1. Invest in new skills

According to the 2020 Forum’s Future of Jobs report, skills gaps in the local labour market and the inability to attract the right talent remain among the leading barriers to the adoption of new technologies. Building a future-proof workforce will depend on properly defining the skills needed, and providing opportunities for people to train. The cybersecurity sector needs a diverse range of experience, expertise and thinking to tackle the enormous challenges ahead.

Top 10 skills of 2025
Skills gaps and the inability to attract the right talent remain among the leading barriers to the adoption of new technologies.
Image: World Economic Forum

While science and technology skills remain an important foundation, analytical skills are equally important in dealing with big data. Marketing and communication skills are also needed to work with business stakeholders, as are legal skills, when it comes to interpreting complex regulatory policies.

Solving the workforce challenge will require business leaders to rethink and define effective systems for upskilling individuals and capabilities. Building this workforce of the future will rely on partnerships between businesses, government agencies and academic institutions.

2. Security awareness as a core element of workplace upskilling

Today some new graduates are already finding that they need to upskill even at the beginning of their first job. Many companies have understood that the longevity of higher education is decreasing, and that in order to maintain relevant expertise in their workforce, they need to be proactive about upskilling. The American telecommunications company AT&T, for example, has dedicated $1 billion to upskilling and educating its workforce.
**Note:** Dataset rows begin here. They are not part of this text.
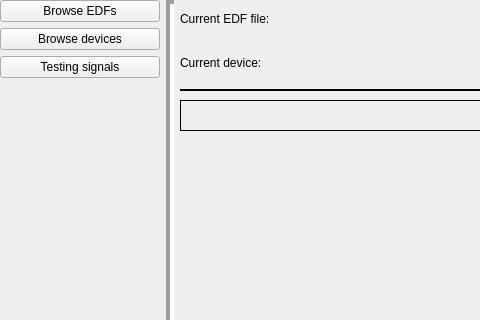
Gonzalor95/TProfesional_EEG, file PyEDF-APP/gui_elements/EDFGUIDesigner.ui: the form before one commit; both pictures show x 0 to 480 and y 0 to 320 of the 1121 by 899 pixel window.
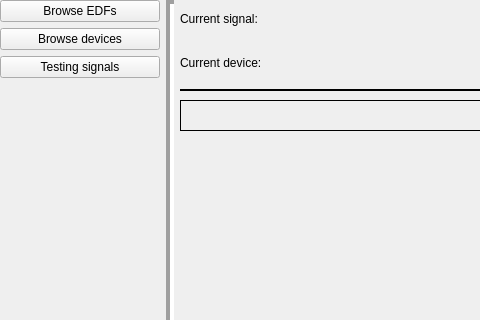
The form after the commit.

```diff
--- a/PyEDF-APP/gui_elements/EDFGUIDesigner.ui
+++ b/PyEDF-APP/gui_elements/EDFGUIDesigner.ui
@@ -106,7 +106,7 @@
           </sizepolicy>
          </property>
          <property name="text">
-          <string>Current EDF file: </string>
+          <string>Current signal: </string>
          </property>
          <property name="textFormat">
           <enum>Qt::RichText</enum>
```
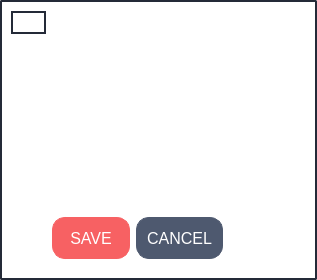
This is src/client/gui/ui/texteditor_comment.ui in aleoli/Shared-Editor as Qt 5 draws it before an edit. The edited form follows.
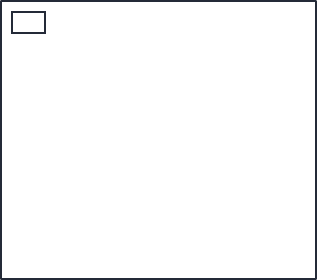
This is the edited form. Icons and pictures are not drawn.

Diff of the .ui file:
```diff
--- a/src/client/gui/ui/texteditor_comment.ui
+++ b/src/client/gui/ui/texteditor_comment.ui
@@ -53,44 +53,6 @@
      </property>
     </widget>
    </item>
-   <item row="2" column="1">
-    <widget class="QPushButton" name="btn_save">
-     <property name="styleSheet">
-      <string notr="true">QPushButton {
-	background: #f76163;
-    border-width: 1px;
-    border-radius: 13px;
-    border-color: #f76163;
-    font: 12pt;
-    color: white;
-    padding: 10px;
-	margin-left: 0px;
-	margin-right: 0px;
-	margin-top: 10px;
-	margin-bottom: 10px;
-	min-height: 20px;
-}
-
-QPushButton:hover {
-background: qradialgradient(cx:0.3, cy:0.5, radius: 5.5,
-              fx:0.5, fy:0.5, stop:0 #f65964, stop:1 white);
-}
-
-QPushButton:pressed {
-background: qradialgradient(cx:0.7, cy:0.5, radius: 5.5,
-              fx:0.5, fy:0.5, stop:0 #f65964, stop:1 black);
-}
-
-QPushButton:focus {
-   border: none;
-   outline: none;
-}</string>
-     </property>
-     <property name="text">
-      <string>SAVE</string>
-     </property>
-    </widget>
-   </item>
    <item row="0" column="0">
     <widget class="QPushButton" name="label_icon">
      <property name="enabled">
@@ -155,57 +117,20 @@
       </font>
      </property>
      <property name="styleSheet">
-      <string notr="true">border: 0px solid none;
+      <string notr="true">QPlainTextEdit{
+border: 0px solid none;
 color: #242A38;
 margin-right: 2em;
 font-size: 17px;
-background: white;
-border-image: white  0 0 0 0 stretch stretch;</string>
+background: rgba(255, 170, 0, 0);
+border-image: 0 0 0 0;
+}</string>
      </property>
      <property name="plainText">
       <string/>
      </property>
     </widget>
    </item>
-   <item row="2" column="2">
-    <widget class="QPushButton" name="bt_cancel">
-     <property name="styleSheet">
-      <string notr="true">QPushButton {
-    background: #4E596F;
-    border-width: 1px;
-    border-radius: 13px;
-    border-color: #4E596F;
-    font: 12pt;
-    color: white;
-    padding: 10px;
-	margin-left: 0px;
-	margin-right: 0px;
-	margin-top: 10px;
-	margin-bottom: 10px;
-	min-height: 20px;
-}
-
-QPushButton:hover {
-background: qradialgradient(cx:0.3, cy:0.5, radius: 5.5,
-              fx:0.5, fy:0.5, stop:0 #4E596F, stop:1 white);
-}
-
-QPushButton:pressed {
-border-style: inset;
-background: qradialgradient(cx:0.7, cy:0.5, radius: 5.5,
-              fx:0.5, fy:0.5, stop:0 #4E596F, stop:1 black);
-}
-
-QPushButton:focus {
-   border: none;
-   outline: none;
-}</string>
-     </property>
-     <property name="text">
-      <string>CANCEL</string>
-     </property>
-    </widget>
-   </item>
    <item row="0" column="1" colspan="2">
     <widget class="QLabel" name="label_name">
      <property name="styleSheet">
```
What is still lacking, however, is a prioritization of cybersecurity awareness. People outside the IT and cybersecurity functions need training in this area in order to make better decisions on the design, the operation and oversight of digital infrastructure. As organisations adopt new technology, software and digital processes they need a cybersecurity education plan to keep employees informed and aware of any dangers.

What is the World Economic Forum doing on cybersecurity?

The World Economic Forum’s Centre for Cybersecurity is leading the global response to address systemic cybersecurity challenges and improve digital trust. The centre is an independent and impartial platform committed to fostering international dialogues and collaboration on cybersecurity in the public and private sectors.

Since its launch, the centre has driven impact throughout the cybersecurity ecosystem:

Contact us for more information on how to get involved.

3. Hire personnel with a combination of technology expertise and mentoring capability

It is not enough to have a digital transformation plan that meets deadlines and budgets. It needs to be implemented in a way that is compatible to an organization’s culture. People are the most important assets in an organization, and as such it is important to consider where they sit in the different technology adopter categories.

The technology adopter categories
People are the most important assets in an organization, and it is important to consider where they sit in the different technology adopter categories.
Image: http://blog.leanmonitor.com/early-adopters-allies-launching-product/

It is not uncommon for some people to resist technological change in their personal life or at work. There should be designated staff to facilitate technology education, and to offer coaching to staff during any technological transition. These people should be effective communicators who are versed in technological change management, technology and risk management. They need the right personality to support employees as they grapple with new technology and new risks.

The unprecedented growth of new technologies reminds us that our digital systems are an intractable part of the way business is done in the 21st century. These digital systems must include not only technical cybersecurity measures, but also a thoughtful analysis of the workforce’s skills and how it contributes to a sustainable culture of security.